Assignment → Exact copy, no pictures: set down every entry below as written.

Exercise materials →
----

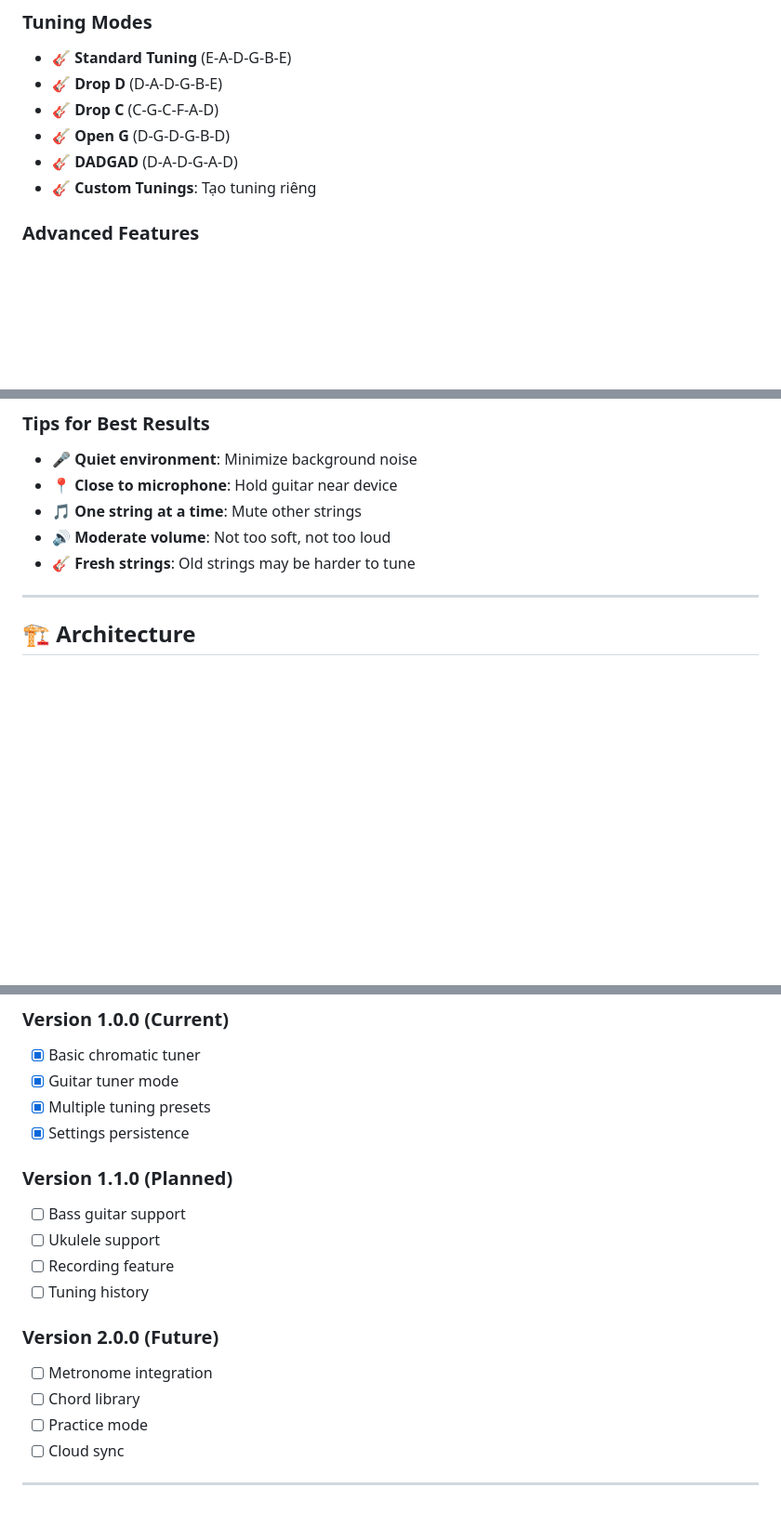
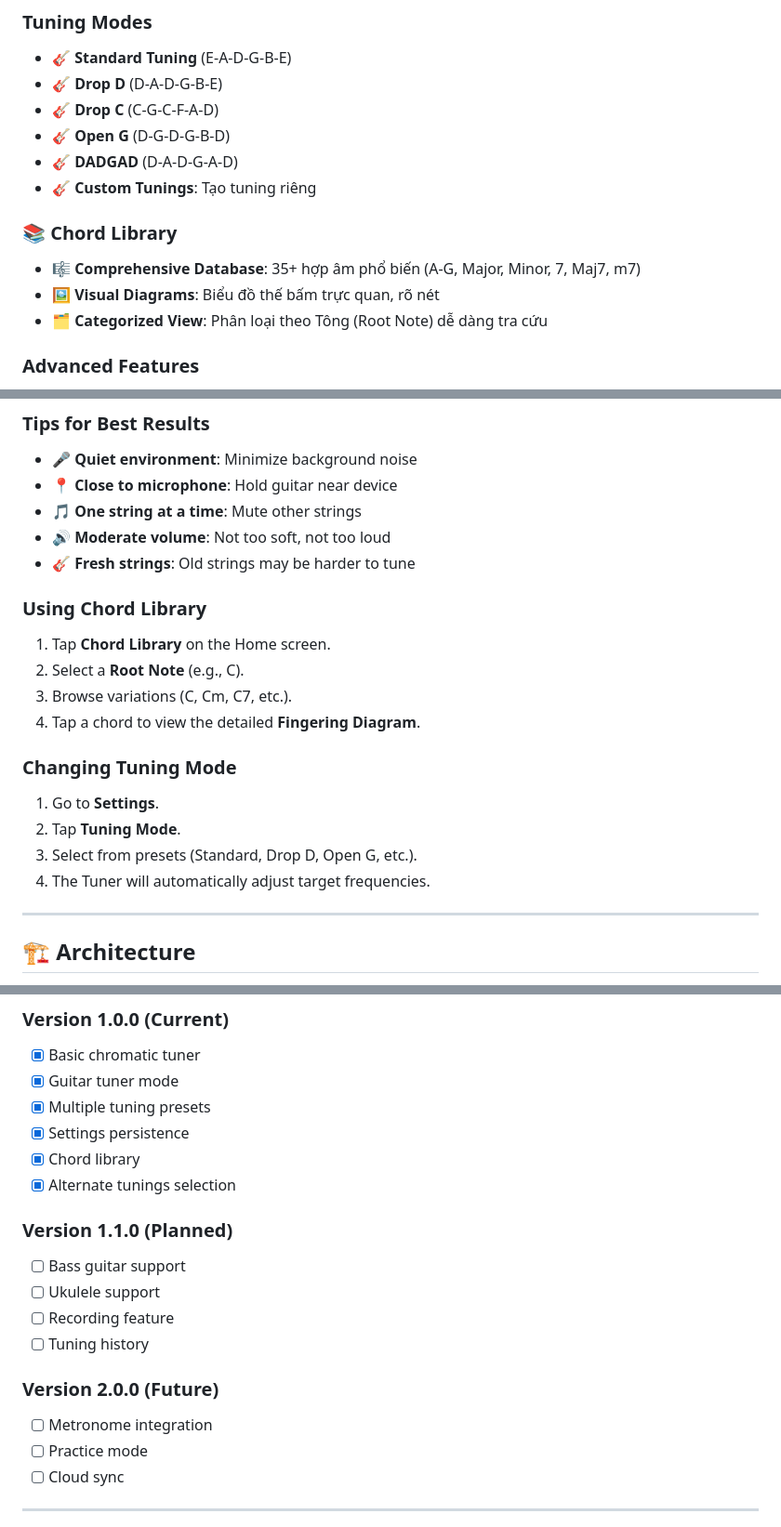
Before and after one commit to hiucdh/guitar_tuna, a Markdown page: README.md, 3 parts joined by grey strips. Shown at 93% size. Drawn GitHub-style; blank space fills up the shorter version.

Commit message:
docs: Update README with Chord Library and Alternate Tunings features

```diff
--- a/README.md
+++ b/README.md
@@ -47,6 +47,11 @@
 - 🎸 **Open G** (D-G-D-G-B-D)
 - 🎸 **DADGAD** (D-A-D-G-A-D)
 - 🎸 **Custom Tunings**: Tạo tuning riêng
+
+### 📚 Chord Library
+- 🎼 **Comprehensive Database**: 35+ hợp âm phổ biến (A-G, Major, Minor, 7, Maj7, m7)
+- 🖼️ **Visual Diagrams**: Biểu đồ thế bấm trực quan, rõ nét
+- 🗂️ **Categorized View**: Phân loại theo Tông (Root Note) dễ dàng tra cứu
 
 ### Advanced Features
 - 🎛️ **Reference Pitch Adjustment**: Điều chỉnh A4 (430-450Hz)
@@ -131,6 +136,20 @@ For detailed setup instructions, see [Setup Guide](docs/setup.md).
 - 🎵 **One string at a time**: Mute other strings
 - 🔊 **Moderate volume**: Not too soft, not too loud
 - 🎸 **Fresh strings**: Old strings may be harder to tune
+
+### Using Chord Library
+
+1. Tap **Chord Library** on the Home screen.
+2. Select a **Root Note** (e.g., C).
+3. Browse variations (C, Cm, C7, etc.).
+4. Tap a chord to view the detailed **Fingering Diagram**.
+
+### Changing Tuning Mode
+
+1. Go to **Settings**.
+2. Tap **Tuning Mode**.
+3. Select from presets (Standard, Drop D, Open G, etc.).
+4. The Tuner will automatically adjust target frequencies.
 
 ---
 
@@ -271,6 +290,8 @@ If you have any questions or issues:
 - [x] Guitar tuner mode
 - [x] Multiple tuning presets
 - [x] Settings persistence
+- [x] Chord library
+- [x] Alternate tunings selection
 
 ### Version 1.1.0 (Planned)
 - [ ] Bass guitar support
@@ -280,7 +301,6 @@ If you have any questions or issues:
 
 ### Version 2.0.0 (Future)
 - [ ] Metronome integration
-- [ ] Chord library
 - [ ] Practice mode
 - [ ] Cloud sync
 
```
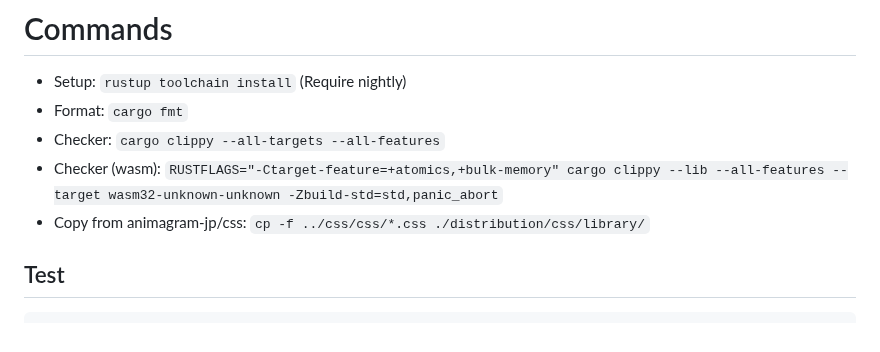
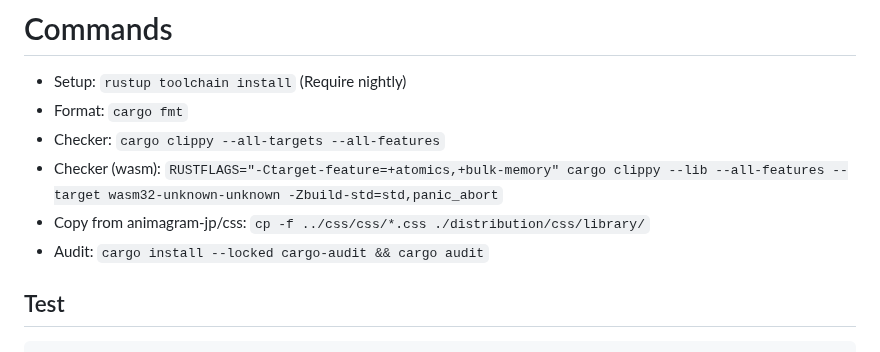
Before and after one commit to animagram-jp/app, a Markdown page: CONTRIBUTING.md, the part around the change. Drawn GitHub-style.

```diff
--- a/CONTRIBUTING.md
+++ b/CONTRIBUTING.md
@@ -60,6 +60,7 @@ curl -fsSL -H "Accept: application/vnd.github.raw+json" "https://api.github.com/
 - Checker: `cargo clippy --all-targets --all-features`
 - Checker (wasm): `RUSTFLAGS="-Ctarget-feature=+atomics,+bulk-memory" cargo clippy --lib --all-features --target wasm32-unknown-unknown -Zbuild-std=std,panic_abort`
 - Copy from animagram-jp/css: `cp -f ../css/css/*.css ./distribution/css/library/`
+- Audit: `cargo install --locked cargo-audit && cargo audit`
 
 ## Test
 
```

----

Result for this task →
Before and after one commit to hiucdh/guitar_tuna, a Markdown page: README.md, 3 parts joined by grey strips. Shown at 93% size. Drawn GitHub-style; blank space fills up the shorter version.

Commit message:
docs: Update README with Chord Library and Alternate Tunings features

```diff
--- a/README.md
+++ b/README.md
@@ -47,6 +47,11 @@
 - 🎸 **Open G** (D-G-D-G-B-D)
 - 🎸 **DADGAD** (D-A-D-G-A-D)
 - 🎸 **Custom Tunings**: Tạo tuning riêng
+
+### 📚 Chord Library
+- 🎼 **Comprehensive Database**: 35+ hợp âm phổ biến (A-G, Major, Minor, 7, Maj7, m7)
+- 🖼️ **Visual Diagrams**: Biểu đồ thế bấm trực quan, rõ nét
+- 🗂️ **Categorized View**: Phân loại theo Tông (Root Note) dễ dàng tra cứu
 
 ### Advanced Features
 - 🎛️ **Reference Pitch Adjustment**: Điều chỉnh A4 (430-450Hz)
@@ -131,6 +136,20 @@ For detailed setup instructions, see [Setup Guide](docs/setup.md).
 - 🎵 **One string at a time**: Mute other strings
 - 🔊 **Moderate volume**: Not too soft, not too loud
 - 🎸 **Fresh strings**: Old strings may be harder to tune
+
+### Using Chord Library
+
+1. Tap **Chord Library** on the Home screen.
+2. Select a **Root Note** (e.g., C).
+3. Browse variations (C, Cm, C7, etc.).
+4. Tap a chord to view the detailed **Fingering Diagram**.
+
+### Changing Tuning Mode
+
+1. Go to **Settings**.
+2. Tap **Tuning Mode**.
+3. Select from presets (Standard, Drop D, Open G, etc.).
+4. The Tuner will automatically adjust target frequencies.
 
 ---
 
@@ -271,6 +290,8 @@ If you have any questions or issues:
 - [x] Guitar tuner mode
 - [x] Multiple tuning presets
 - [x] Settings persistence
+- [x] Chord library
+- [x] Alternate tunings selection
 
 ### Version 1.1.0 (Planned)
 - [ ] Bass guitar support
@@ -280,7 +301,6 @@ If you have any questions or issues:
 
 ### Version 2.0.0 (Future)
 - [ ] Metronome integration
-- [ ] Chord library
 - [ ] Practice mode
 - [ ] Cloud sync
 
```
Before and after one commit to animagram-jp/app, a Markdown page: CONTRIBUTING.md, the part around the change. Drawn GitHub-style.

```diff
--- a/CONTRIBUTING.md
+++ b/CONTRIBUTING.md
@@ -60,6 +60,7 @@ curl -fsSL -H "Accept: application/vnd.github.raw+json" "https://api.github.com/
 - Checker: `cargo clippy --all-targets --all-features`
 - Checker (wasm): `RUSTFLAGS="-Ctarget-feature=+atomics,+bulk-memory" cargo clippy --lib --all-features --target wasm32-unknown-unknown -Zbuild-std=std,panic_abort`
 - Copy from animagram-jp/css: `cp -f ../css/css/*.css ./distribution/css/library/`
+- Audit: `cargo install --locked cargo-audit && cargo audit`
 
 ## Test
 
```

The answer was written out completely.